23 of the places that Coca Cola allocated through public nomination went to these US citizens through the Live Positively campaign. As part of our investigation into how places were allocated, we’ve re-presented the data in a more usable format.
The Live Positively site provides nutritional information on Coca Cola products to medical professionals, including information for patients on low-calorie sweeteners (PDF).
Torchbearers listed on the site were nominated because they fulfilled the following criteria:
- Healthy, Active Living: Do they inspire others to live positively by staying active, making smart choices, and encouraging others to live healthy, active lifestyles?
- Community: Do they strive to make a positive difference in communities near and far?
- Environment: Are they active in recycling, sustainability or conservation programs that help the planet?
A press release for the nomination process for 10 “Exceptional Teens” as part of the group asks nominees to “submit an essay that expresses, in 150 words or less, why the teen nominee is a champion of living positively.” (Further rules for that process can be found here)
It’s not clear how the other 13 torchbearers were nominated. Can you help find out?
UPDATE: An article on one torchbearer provides some detail:
The Coca-Cola Co., a major Olympic sponsor, selected Gruenbacher — who studied at the University of Kansas Medical Center — as an official Olympic torch bearer. Coke called the American Academy of Family Physicians in Leawood for nominations.

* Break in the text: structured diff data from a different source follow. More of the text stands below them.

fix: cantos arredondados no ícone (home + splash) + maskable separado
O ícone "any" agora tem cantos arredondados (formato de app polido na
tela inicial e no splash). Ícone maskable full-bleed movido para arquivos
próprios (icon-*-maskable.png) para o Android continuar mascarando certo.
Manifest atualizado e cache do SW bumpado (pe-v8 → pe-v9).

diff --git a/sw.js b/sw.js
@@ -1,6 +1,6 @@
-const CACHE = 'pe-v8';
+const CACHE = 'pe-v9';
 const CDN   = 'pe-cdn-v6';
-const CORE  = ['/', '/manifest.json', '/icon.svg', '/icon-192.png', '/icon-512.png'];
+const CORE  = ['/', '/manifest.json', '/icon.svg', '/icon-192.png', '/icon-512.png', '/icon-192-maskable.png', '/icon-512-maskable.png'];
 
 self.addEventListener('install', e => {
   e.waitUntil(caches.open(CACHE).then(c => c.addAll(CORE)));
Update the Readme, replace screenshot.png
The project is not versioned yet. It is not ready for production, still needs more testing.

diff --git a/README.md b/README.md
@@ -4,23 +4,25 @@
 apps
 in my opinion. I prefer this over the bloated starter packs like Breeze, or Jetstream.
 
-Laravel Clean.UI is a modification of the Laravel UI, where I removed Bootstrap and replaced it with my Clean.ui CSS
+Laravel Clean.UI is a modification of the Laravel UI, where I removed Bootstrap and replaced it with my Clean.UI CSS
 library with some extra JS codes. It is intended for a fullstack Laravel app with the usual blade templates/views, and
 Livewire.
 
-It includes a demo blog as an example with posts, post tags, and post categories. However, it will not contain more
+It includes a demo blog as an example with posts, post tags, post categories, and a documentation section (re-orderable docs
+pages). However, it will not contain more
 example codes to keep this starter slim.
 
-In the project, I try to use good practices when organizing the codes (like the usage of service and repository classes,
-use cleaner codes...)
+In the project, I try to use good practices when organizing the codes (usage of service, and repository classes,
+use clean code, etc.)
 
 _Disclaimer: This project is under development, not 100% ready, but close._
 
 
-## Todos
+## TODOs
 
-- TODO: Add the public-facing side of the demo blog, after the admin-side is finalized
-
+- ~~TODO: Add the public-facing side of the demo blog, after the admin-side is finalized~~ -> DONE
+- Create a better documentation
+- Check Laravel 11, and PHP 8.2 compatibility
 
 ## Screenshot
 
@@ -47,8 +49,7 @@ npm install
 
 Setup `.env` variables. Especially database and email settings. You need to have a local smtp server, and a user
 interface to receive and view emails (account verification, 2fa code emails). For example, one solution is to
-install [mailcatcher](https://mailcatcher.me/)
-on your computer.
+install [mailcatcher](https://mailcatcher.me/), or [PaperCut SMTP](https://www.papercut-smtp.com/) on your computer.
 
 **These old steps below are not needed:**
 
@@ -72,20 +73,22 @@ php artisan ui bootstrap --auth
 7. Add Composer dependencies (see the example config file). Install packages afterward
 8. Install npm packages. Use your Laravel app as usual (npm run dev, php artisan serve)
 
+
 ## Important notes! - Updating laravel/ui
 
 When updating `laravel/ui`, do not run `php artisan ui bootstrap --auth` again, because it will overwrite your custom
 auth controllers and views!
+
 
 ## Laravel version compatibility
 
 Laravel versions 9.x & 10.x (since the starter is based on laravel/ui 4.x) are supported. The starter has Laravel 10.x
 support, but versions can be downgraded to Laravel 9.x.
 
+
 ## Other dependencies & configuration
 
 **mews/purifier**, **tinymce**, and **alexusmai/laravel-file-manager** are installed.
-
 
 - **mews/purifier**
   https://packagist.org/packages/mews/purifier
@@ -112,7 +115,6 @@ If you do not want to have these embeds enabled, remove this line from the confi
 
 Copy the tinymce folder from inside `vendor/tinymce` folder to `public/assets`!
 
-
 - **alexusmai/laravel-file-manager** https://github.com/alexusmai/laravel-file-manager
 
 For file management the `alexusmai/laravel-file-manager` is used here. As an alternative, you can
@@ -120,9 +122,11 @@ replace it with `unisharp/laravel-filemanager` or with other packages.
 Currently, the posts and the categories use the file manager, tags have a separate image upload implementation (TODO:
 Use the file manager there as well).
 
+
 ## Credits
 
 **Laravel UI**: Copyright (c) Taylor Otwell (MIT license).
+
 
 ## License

After writing an essay along with nominees from other states, Gruenbacher — secretary of the Kansas Association of Family Physicians — earned the honor.
One of the older torchbearers already has a strong connection with the drinks company. Dr Steven Blair is leading a study into obesity in the US, funded by a 3 year $2.5m grant from Coca Cola.
Another torchbearer, William Zoghbi, is president of the American College of Cardiology (ACC). Coca Cola are sponsors of the ACC’s CardioSmart initiative.